In response, CAIR Georgia submitted the following letter to the AJC:
"I beg President Trump to let my father come back to Georgia so that doctors can treat his cancer," said Mrs. Bana Al-Bitar, a Roswell resident and daughter of Mr. Mohammed Al-Bitar. "This has nothing to do with politics or security. This is about family."
(ATLANTA, GA - 12/5/2017) The Georgia chapter of the Council on American-Islamic Relations today responded to the Supreme Court's reinstatement of the Muslim Ban by issuing a travel alert to Georgia residents, including Georgia Muslims, local businesses, and schools that may have connections to residents of the targeted Muslim-majority nations.

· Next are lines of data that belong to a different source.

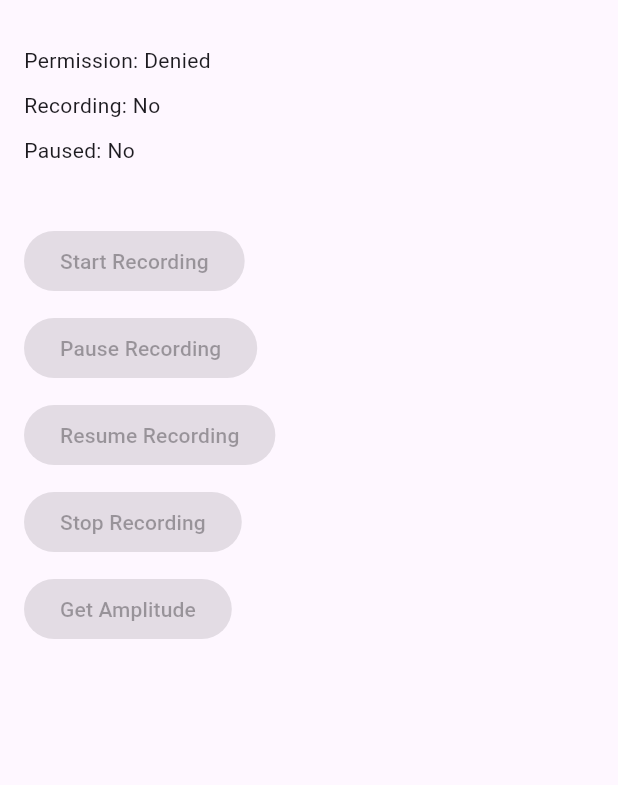
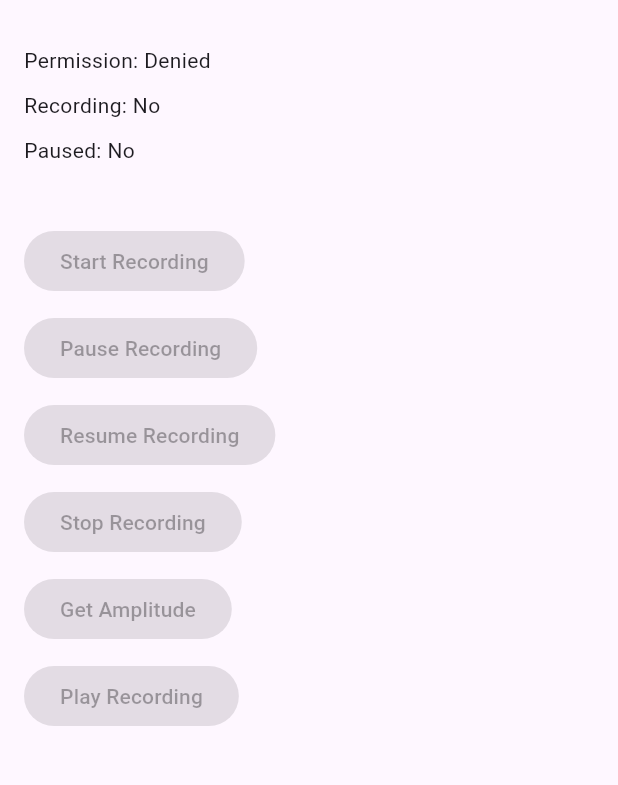
Before and after one commit to flappygod/flutter_record_sound, a Flutter app: the screen it shows after launch, on a phone screen of 412 x 824 dp, the part 63-848 px from its top. Run offline on Flutter 3.47's test engine with Material 3 defaults, Android fonts, the phone set to English and light mode, and no system bars; our stand-ins replace audioplayers, plugin_platform_interface, web; missing offline and left inert: dart:html, dart:js_interop, dart:js_util.

```diff
--- a/example/lib/main.dart
+++ b/example/lib/main.dart
@@ -2,6 +2,7 @@ import 'package:flutter/material.dart';
 import 'package:flutter_record_sound/flutter_record_sound.dart';
 import 'package:flutter_record_sound/flutter_record_sound_method_channel.dart';
 import 'package:flutter_record_sound/types/types.dart';
+import 'package:audioplayers/audioplayers.dart';
 
 void main() {
   runApp(const MyApp());
@@ -31,6 +32,7 @@ class RecordSoundTestPage extends StatefulWidget {
 
 class _RecordSoundTestPageState extends State<RecordSoundTestPage> {
   final FlutterRecordSound _recordSound = FlutterRecordSound();
+  final AudioPlayer _audioPlayer = AudioPlayer(); // Create an instance of AudioPlayer
 
   bool _hasPermission = false;
   bool _isRecording = false;
@@ -109,6 +111,18 @@ class _RecordSoundTestPageState extends State<RecordSoundTestPage> {
     }
   }
 
+  Future<void> _playRecording() async {
+    if (_recordedFilePath != null) {
+      try {
+        await _audioPlayer.play(_recordedFilePath!, isLocal: true);
+      } catch (e) {
+        _showError(e.toString());
+      }
+    } else {
+      _showError('No recorded file to play.');
+    }
+  }
+
   void _showError(String message) {
     ScaffoldMessenger.of(context).showSnackBar(
       SnackBar(content: Text('Error: $message')),
@@ -162,6 +176,11 @@ class _RecordSoundTestPageState extends State<RecordSoundTestPage> {
               onPressed: _isRecording ? _getAmplitude : null,
               child: const Text('Get Amplitude'),
             ),
+            const SizedBox(height: 10),
+            ElevatedButton(
+              onPressed: _recordedFilePath != null ? _playRecording : null,
+              child: const Text('Play Recording'),
+            ),
           ],
         ),
       ),
--- a/example/pubspec.yaml
+++ b/example/pubspec.yaml
@@ -28,6 +28,7 @@ dependencies:
   # The following adds the Cupertino Icons font to your application.
   # Use with the CupertinoIcons class for iOS style icons.
   cupertino_icons: ^1.0.8
+  audioplayers: ^0.20.1
 
 dev_dependencies:
   integration_test:
--- a/lib/flutter_record_sound_web.dart
+++ b/lib/flutter_record_sound_web.dart
@@ -204,7 +204,6 @@ class FlutterRecordSoundPluginWeb extends FlutterRecordSoundPlatform {
     final String audioUrl = Url.createObjectUrl(audioBlob);
 
     //清理资源
-    Url.revokeObjectUrl(audioUrl);
     _resetMediaRecorder();
 
     //返回音频 URL
```
Also changed, not shown: example/pubspec.lock.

"Because anti-Muslim bigotry motivated President Trump's travel ban, no part of the ban should take effect for any length of time," said attorney Edward Ahmed Mitchell, executive director of CAIR Georgia.
Mitchell said, "Although we hope the Supreme Court will ultimately overturn this unjust and unconstitutional policy, President Trump is now able to ban travelers from the targeted Muslims countries, even if they have family, job offers, or educational opportunities in the United States."
As a precaution, CAIR Georgia warned citizens of the targeted countries who are present in Georgia as lawful permanent residents, students, workers, or tourists to consult with an immigration attorney before traveling overseas.